A Faithful Minister 1) Endures Persecution

2 Timothy 2:1-13 ● 2021-07-11 ● Series: A Faithful MinisterPrint Listen

Have you ever wondered why we have pastors in the Christian Church? We could, of course, come up with many misguided answers. Someone might simply say, “Because no one else wants to talk in front of a crowd.” Others might say with skepticism, “We don’t need pastors. We only have pastors because they are the narcissists who want all the attention.” And still others might view worship as a place for mere entertainment. They might reason, “The best pastors are comedians and know how to make me laugh.” Everyone seems to have different ideas. I heard an older pastor once joke, “Do you know why God wanted me to be a pastor? It’s the only way he could get me to go to church each Sunday.” Well, what does God say about pastors? Today we’ll be starting a four-week series looking at Scripture for our answer. We’ll examine what a pastor’s purpose is, what his pitfalls are, and where his power comes from. And although you may not be thinking about becoming a pastor, this series has important truths for all believers, including you. So, what makes a faithful minister?

Thankfully, we don’t have to rely on human tradition or ideas to know what God intends for spiritual overseers in his Church. We have entire letters dedicated to the topic. We’ll be looking at four different letters. Each one will help us better understand what makes a faithful minister. These aren’t just ideas that some men came up with. They wrote instructions as they were carried along by the Holy Spirit. These are God’s instructions for us regarding ministers of the gospel. Today we will be looking at the Apostle Paul’s letter to a pastor named Timothy.

Firstly, Paul reminds Timothy to “be strong in the grace that is in Christ Jesus.” No pastor can serve by his own strength. Nor can he get by with his own wit. He must be in the grace that is in Christ Jesus. He must remain in Christ’s gospel and continually connected to his Word. That is every faithful minister’s source of strength.
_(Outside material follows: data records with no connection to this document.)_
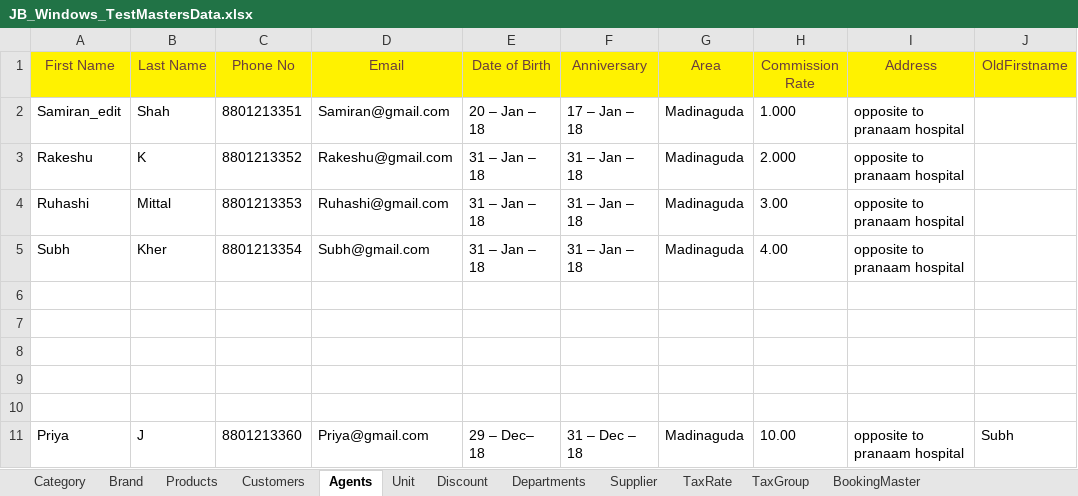
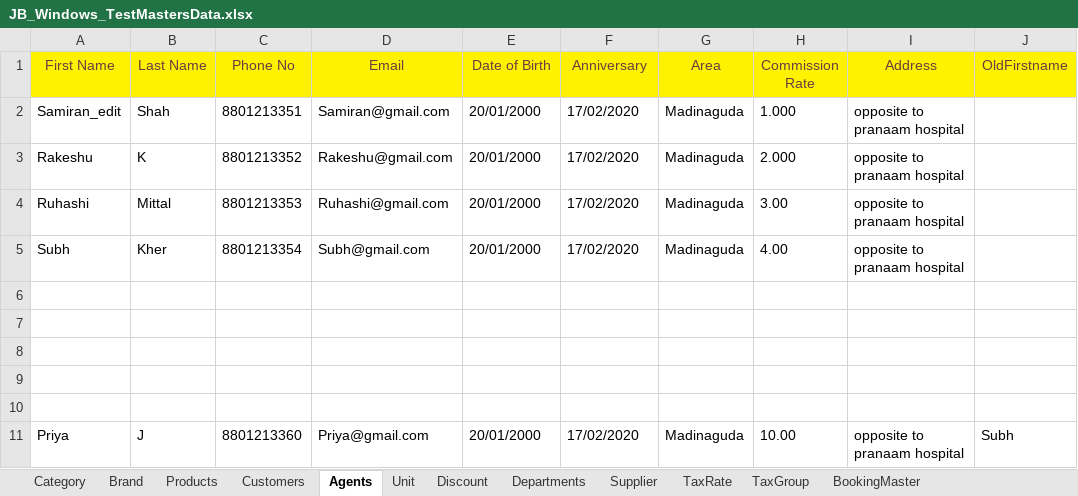
Before and after one commit to VaazidKhan/Desktop, an Excel workbook: ExcelUtils/JB_Windows_TestMastersData.xlsx, sheet Agents, drawn as a sheet; only a part is shown; values as stored, in another font and other column widths than the file's, no borders; the diff names each change by its address in the sheet, - before the commit and + after, or states it on an @@ line.

```diff
--- a/ExcelUtils/JB_Windows_TestMastersData.xlsx (sheet Agents)
+++ b/ExcelUtils/JB_Windows_TestMastersData.xlsx (sheet Agents)
-E2 (Date of Birth): 20 – Jan – 18
+E2 (Date of Birth): 20/01/2000
-F2 (Anniversary): 17 – Jan – 18
+F2 (Anniversary): 17/02/2020
-E3:E5 (Date of Birth): 31 – Jan – 18
+E3:E5 (Date of Birth): 20/01/2000
-F3:F5 (Anniversary): 31 – Jan – 18
+F3:F5 (Anniversary): 17/02/2020
-E11 (Date of Birth): 29 – Dec– 18
+E11 (Date of Birth): 20/01/2000
-F11 (Anniversary): 31 – Dec – 18
+F11 (Anniversary): 17/02/2020
```
Also changed, not shown: ExcelUtils/Data_Source.xlsx, ExcelUtils/JB_Windows_TestMasterData.xlsx, 45 other files.
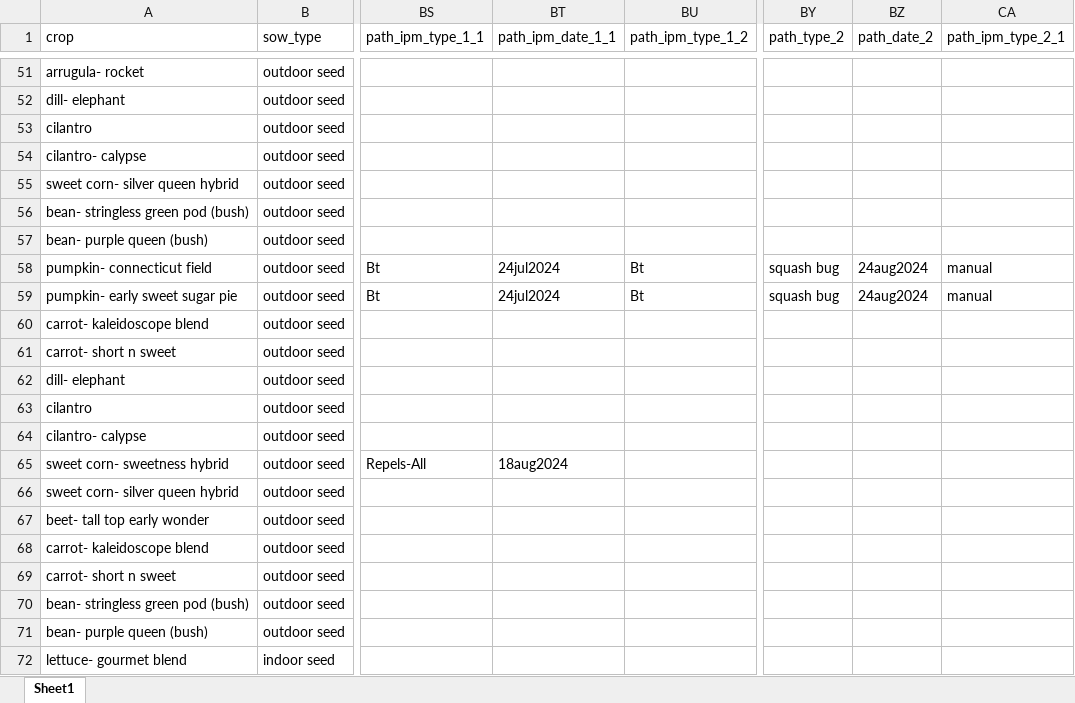
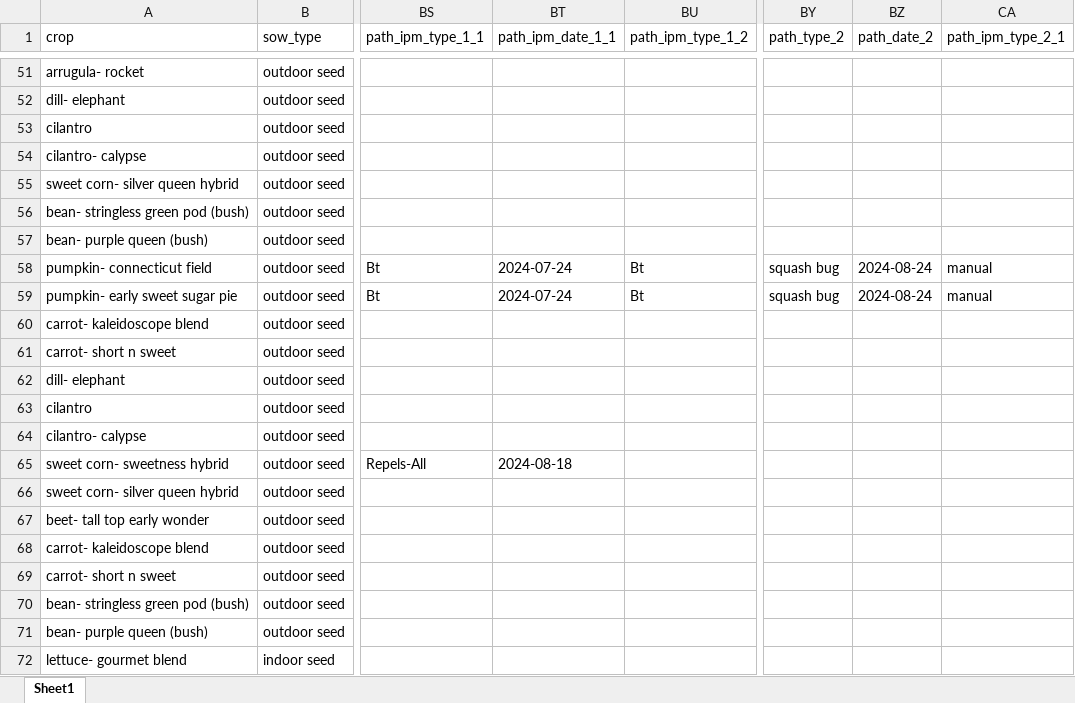
Before and after one commit to sbmorgan/The-Brosey-Farm, an Excel workbook: analytics/raw_data/tbf_market_garden_data_2024_raw.xlsx, sheet Sheet1, drawn as a sheet; only a part is shown, gaps mark what is left out; values as stored, in another font and other column widths than the file's, no borders; the diff names each change by its address in the sheet, - before the commit and + after, or states it on an @@ line.

```diff
--- a/analytics/raw_data/tbf_market_garden_data_2024_raw.xlsx (sheet Sheet1)
+++ b/analytics/raw_data/tbf_market_garden_data_2024_raw.xlsx (sheet Sheet1)
-BT58:BT59 (path_ipm_date_1_1): 24jul2024
+BT58:BT59 (path_ipm_date_1_1): 2024-07-24
-BZ58:BZ59 (path_date_2): 24aug2024
+BZ58:BZ59 (path_date_2): 2024-08-24
-BT65 (path_ipm_date_1_1): 18aug2024
+BT65 (path_ipm_date_1_1): 2024-08-18
```
Also changed, not shown: analytics/modified_data/tbf_market_garden_data_2024_clean.xlsx, 6 other files.
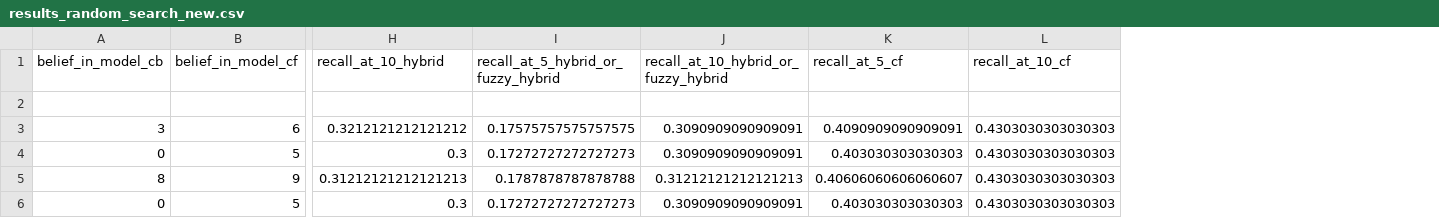
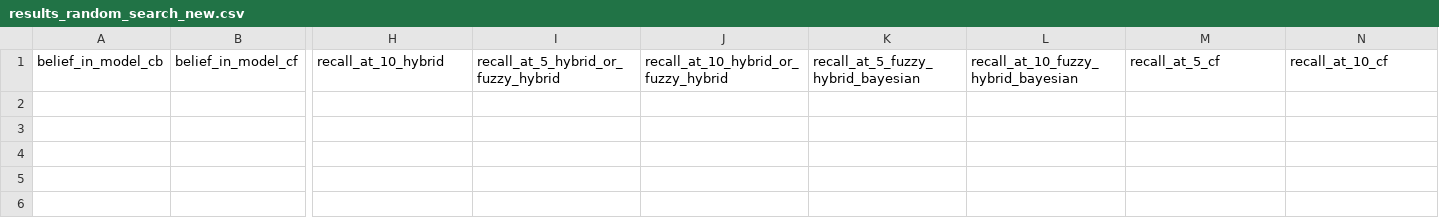
Before and after one commit to patmull/news-recommender--fuzzy-expert-system, a CSV file: evaluations/1_1/results_random_search_new.csv, drawn as a sheet; only a part is shown, gaps mark what is left out; removed rows and columns are numbered as before the commit, all else as after; rows hold the shown columns only; the diff names each change by its address in the sheet, - before the commit and + after, or states it on an @@ line.

```diff
--- a/evaluations/1_1/results_random_search_new.csv
+++ b/evaluations/1_1/results_random_search_new.csv
+column K, row 1: recall_at_5_fuzzy_hybrid_bayesian
+column L, row 1: recall_at_10_fuzzy_hybrid_bayesian
-row 2: (empty)
-row 3: 3 | 6 | 0.3212121212121212 | 0.17575757575757575 | 0.3090909090909091 | 0.4090909090909091 | 0.4303030303030303
-row 4: 0 | 5 | 0.3 | 0.17272727272727273 | 0.3090909090909091 | 0.403030303030303 | 0.4303030303030303
-row 5: 8 | 9 | 0.31212121212121213 | 0.1787878787878788 | 0.31212121212121213 | 0.40606060606060607 | 0.4303030303030303
-row 6: 0 | 5 | 0.3 | 0.17272727272727273 | 0.3090909090909091 | 0.403030303030303 | 0.4303030303030303
```
Also changed, not shown: 9 other files.
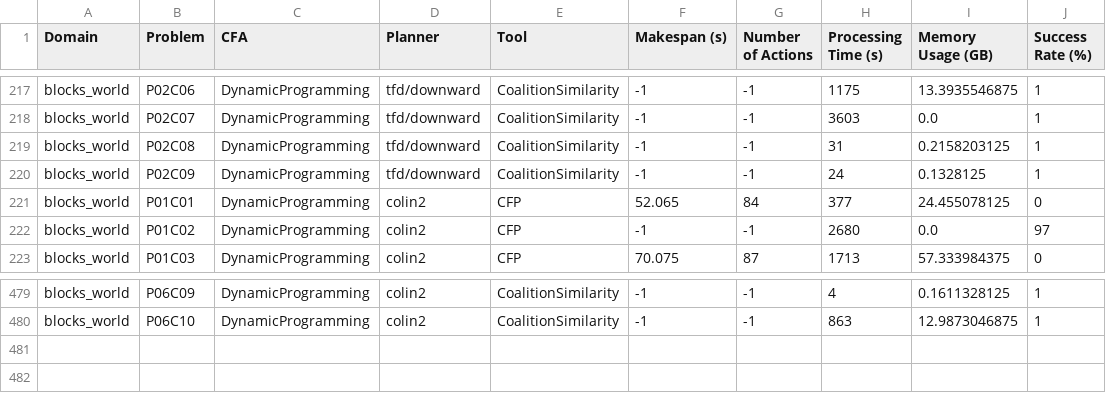
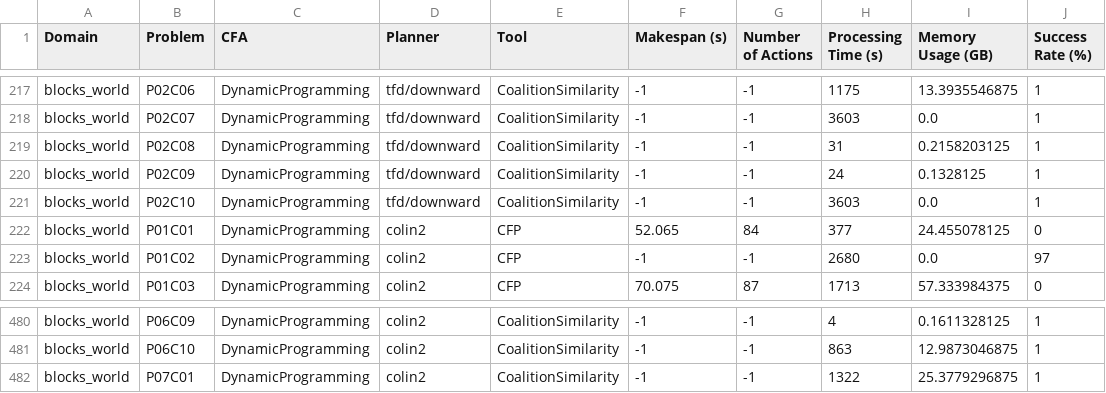
Before and after one commit to gilbertoamarcon/csvDatabase, a CSV file: csv/stats_filtered.csv, drawn as a sheet; only a part is shown, gaps mark what is left out.

```diff
--- a/csv/stats_filtered.csv
+++ b/csv/stats_filtered.csv
@@ -220,2 +220,3 @@ blocks_world,P02C08,DynamicProgramming,tfd/downward,CoalitionSimilarity,-1,-1,31
 blocks_world,P02C09,DynamicProgramming,tfd/downward,CoalitionSimilarity,-1,-1,24,0.1328125,1
+blocks_world,P02C10,DynamicProgramming,tfd/downward,CoalitionSimilarity,-1,-1,3603,0.0,1
 blocks_world,P01C01,DynamicProgramming,colin2,CFP,52.065,84,377,24.455078125,0
@@ -480 +481,2 @@ blocks_world,P06C09,DynamicProgramming,colin2,CoalitionSimilarity,-1,-1,4,0.1611
 blocks_world,P06C10,DynamicProgramming,colin2,CoalitionSimilarity,-1,-1,863,12.9873046875,1
+blocks_world,P07C01,DynamicProgramming,colin2,CoalitionSimilarity,-1,-1,1322,25.3779296875,1
```
Also changed, not shown: csv/stats.csv, csv/table.csv, 2 other files.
Next, we have an answer to where pastors come from. A pastor doesn’t just appear out of nowhere. As a minister of the gospel, he is to be trained in the gospel. “Entrust the things you heard from me, in the presence of many witnesses, to faithful men who will also be able to teach others.” Paul is instructing Timothy to serve as one of the first seminary professors in the New Testament Church. Timothy is supposed to take the teachings he learned and pass them on as a sacred trust to “faithful men.” Those men are supposed to be faithful to the Word and able to teach others the Word. Paul is telling Timothy to set up a Christian worker training system.

The most important thing isn’t how organized or structured a worker training system is. Some programs run for years with a full theological curriculum; others have less. But regardless of how it is structured a worker training system is vital to a healthy church body. A Christian ministry that cares little for training its workers will soon lose its Christian aspect. Our church body isn’t alone in operating a worker training system. From the school of the prophets at the time of Elijah, to Jesus instructing his disciples before sending them out, every church throughout history has had a center of learning focused on teaching the Scriptures. Discipleship and training the Word of God makes faithful ministers.

Do we take this charge to train our workers in the Word as seriously as we ought? Do we sometimes wish we could lessen the need for training? Doctrine is often treated like a bad word by people today. Even Christian churches will speak of doctrine as if it is only a man-made invention and harmful. But the Scriptures affirm that sound doctrine is always the first criteria for any minister of the gospel. Doctrine, which means “teaching,” is vital. If we ever begin to say that our college and seminary are a waste of time or that our college and seminary should spend less time instructing students in Scripture, we will begin to lose faithful ministers. Thank God that you belong to a church body that still values time and resources spent in passing on the things we have learned to faithful ministers.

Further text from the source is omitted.